### Working data

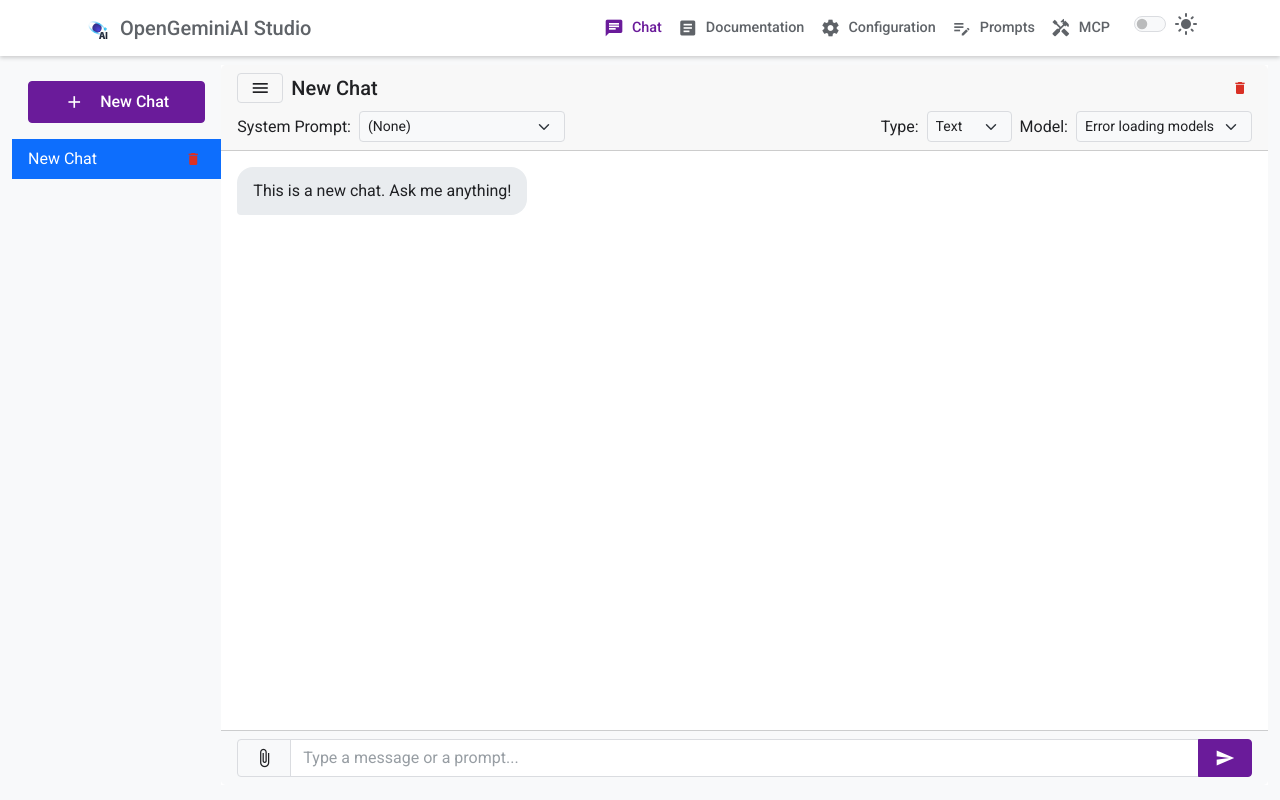
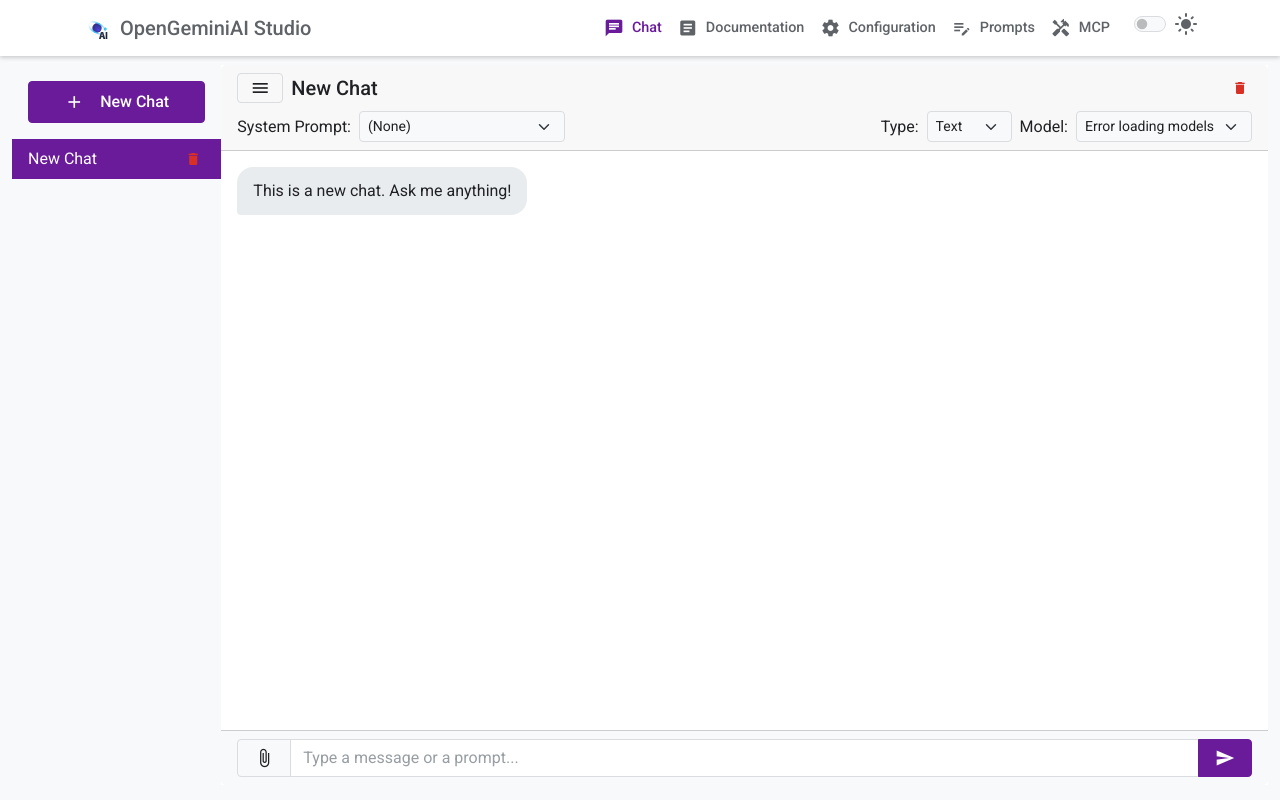
Before and after one commit to zyr3x/opengeminiai-studio, a Flask app: page / in a window 1280 px wide, after a click that opens the changed part. Run offline with Flask 3, Linux system fonts and the light colour scheme; data comes from the database, SQL or seed files in the repository; data that the repository does not hold is empty; parts of the project's set-up code (start-up, migrations or seed data) failed here and were passed over; some libraries are stand-ins or nearby versions.

Commit message:
Fix: Hardcode active list group styles with !important for theme consistency

```diff
--- a/static/css/style.css
+++ b/static/css/style.css
@@ -22,9 +22,9 @@
     /* Bootstrap component compatibility */
     --bs-primary: #6A1B9A;
     --bs-primary-rgb: 106, 27, 154;
-    --bs-list-group-active-bg: var(--btn-primary-bg);
-    --bs-list-group-active-color: var(--btn-primary-color);
-    --bs-list-group-active-border-color: var(--btn-primary-border);
+    --bs-list-group-active-bg: #6A1B9AFF !important;
+    --bs-list-group-active-color: #6A1B9AFF !important;;
+    --bs-list-group-active-border-color: #6A1B9AFF !important;;
 
     /* Specific component overrides for light theme */
     --card-bg: #fff;
@@ -479,9 +479,9 @@ code {
 }
 
 #chat .list-group-item.active {
-    background-color: var(--bs-list-group-active-bg);
-    color: var(--bs-list-group-active-color);
-    border-color: var(--bs-list-group-active-border-color);
+    background-color: #6A1B9AFF !important;
+    color: #fff;
+    border-color: #6A1B9AFF !important;
 }
 
 #chat .card {
```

######

- What is expected:
Print the records above word for word, omitting any picture they contain.

- Result for this task:
Before and after one commit to zyr3x/opengeminiai-studio, a Flask app: page / in a window 1280 px wide, after a click that opens the changed part. Run offline with Flask 3, Linux system fonts and the light colour scheme; data comes from the database, SQL or seed files in the repository; data that the repository does not hold is empty; parts of the project's set-up code (start-up, migrations or seed data) failed here and were passed over; some libraries are stand-ins or nearby versions.

Commit message:
Fix: Hardcode active list group styles with !important for theme consistency

```diff
--- a/static/css/style.css
+++ b/static/css/style.css
@@ -22,9 +22,9 @@
     /* Bootstrap component compatibility */
     --bs-primary: #6A1B9A;
     --bs-primary-rgb: 106, 27, 154;
-    --bs-list-group-active-bg: var(--btn-primary-bg);
-    --bs-list-group-active-color: var(--btn-primary-color);
-    --bs-list-group-active-border-color: var(--btn-primary-border);
+    --bs-list-group-active-bg: #6A1B9AFF !important;
+    --bs-list-group-active-color: #6A1B9AFF !important;;
+    --bs-list-group-active-border-color: #6A1B9AFF !important;;
 
     /* Specific component overrides for light theme */
     --card-bg: #fff;
@@ -479,9 +479,9 @@ code {
 }
 
 #chat .list-group-item.active {
-    background-color: var(--bs-list-group-active-bg);
-    color: var(--bs-list-group-active-color);
-    border-color: var(--bs-list-group-active-border-color);
+    background-color: #6A1B9AFF !important;
+    color: #fff;
+    border-color: #6A1B9AFF !important;
 }
 
 #chat .card {
```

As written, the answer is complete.